(Provided records):
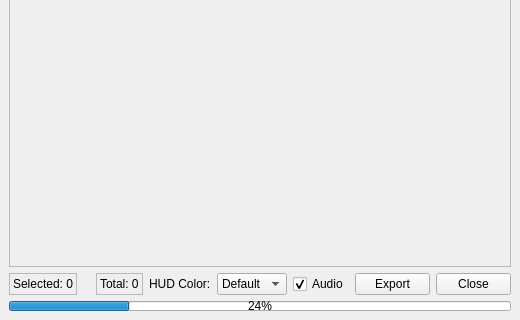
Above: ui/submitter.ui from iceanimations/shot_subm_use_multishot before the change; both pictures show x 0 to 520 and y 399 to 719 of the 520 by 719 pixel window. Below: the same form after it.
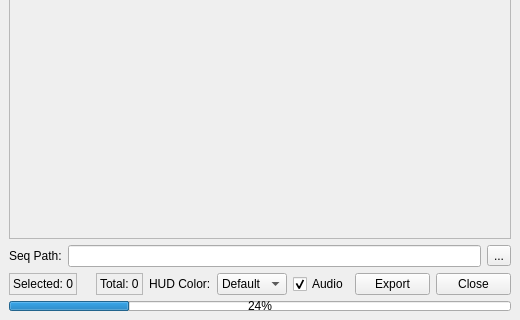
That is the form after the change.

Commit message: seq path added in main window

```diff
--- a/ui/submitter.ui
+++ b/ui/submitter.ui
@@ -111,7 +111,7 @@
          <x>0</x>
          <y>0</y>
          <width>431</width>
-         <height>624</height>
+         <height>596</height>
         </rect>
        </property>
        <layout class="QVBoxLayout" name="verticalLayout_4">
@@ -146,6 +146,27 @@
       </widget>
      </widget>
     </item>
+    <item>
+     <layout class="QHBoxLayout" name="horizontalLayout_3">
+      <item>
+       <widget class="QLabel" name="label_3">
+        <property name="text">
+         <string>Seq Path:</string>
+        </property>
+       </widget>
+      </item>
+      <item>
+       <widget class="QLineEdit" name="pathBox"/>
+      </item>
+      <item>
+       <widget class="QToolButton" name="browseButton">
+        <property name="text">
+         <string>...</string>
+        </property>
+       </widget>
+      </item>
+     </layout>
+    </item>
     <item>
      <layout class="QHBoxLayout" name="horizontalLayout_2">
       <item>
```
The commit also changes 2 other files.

...

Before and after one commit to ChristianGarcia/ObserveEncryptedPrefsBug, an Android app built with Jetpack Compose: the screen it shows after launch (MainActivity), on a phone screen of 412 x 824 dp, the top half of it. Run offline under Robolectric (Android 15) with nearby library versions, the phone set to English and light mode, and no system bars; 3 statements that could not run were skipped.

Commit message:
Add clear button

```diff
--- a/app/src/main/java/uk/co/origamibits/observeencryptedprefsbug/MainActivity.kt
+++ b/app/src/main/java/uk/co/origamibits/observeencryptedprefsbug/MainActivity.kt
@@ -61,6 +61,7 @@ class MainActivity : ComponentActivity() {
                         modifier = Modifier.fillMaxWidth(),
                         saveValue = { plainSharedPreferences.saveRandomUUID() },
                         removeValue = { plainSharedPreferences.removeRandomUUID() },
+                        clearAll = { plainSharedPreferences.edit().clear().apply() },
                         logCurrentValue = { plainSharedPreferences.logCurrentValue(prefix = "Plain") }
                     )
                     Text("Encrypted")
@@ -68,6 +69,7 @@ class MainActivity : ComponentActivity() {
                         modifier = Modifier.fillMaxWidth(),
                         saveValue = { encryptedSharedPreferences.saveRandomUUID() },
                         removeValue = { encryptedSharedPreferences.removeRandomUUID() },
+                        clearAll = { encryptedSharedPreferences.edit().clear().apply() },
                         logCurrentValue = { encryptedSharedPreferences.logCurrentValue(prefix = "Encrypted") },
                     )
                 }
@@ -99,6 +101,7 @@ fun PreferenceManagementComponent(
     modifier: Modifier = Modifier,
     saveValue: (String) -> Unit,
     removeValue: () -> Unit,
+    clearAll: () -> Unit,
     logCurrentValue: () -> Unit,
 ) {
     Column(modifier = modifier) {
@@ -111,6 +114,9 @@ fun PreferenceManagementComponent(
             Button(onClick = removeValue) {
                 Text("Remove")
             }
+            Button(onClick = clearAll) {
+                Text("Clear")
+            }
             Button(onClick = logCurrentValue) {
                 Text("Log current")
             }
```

(Exercise requirements): What lines in the entries contain "submitter"? Report each one by copying it.

(Response area):
Above: ui/submitter.ui from iceanimations/shot_subm_use_multishot before the change; both pictures show x 0 to 520 and y 399 to 719 of the 520 by 719 pixel window. Below: the same form after it.
--- a/ui/submitter.ui
+++ b/ui/submitter.ui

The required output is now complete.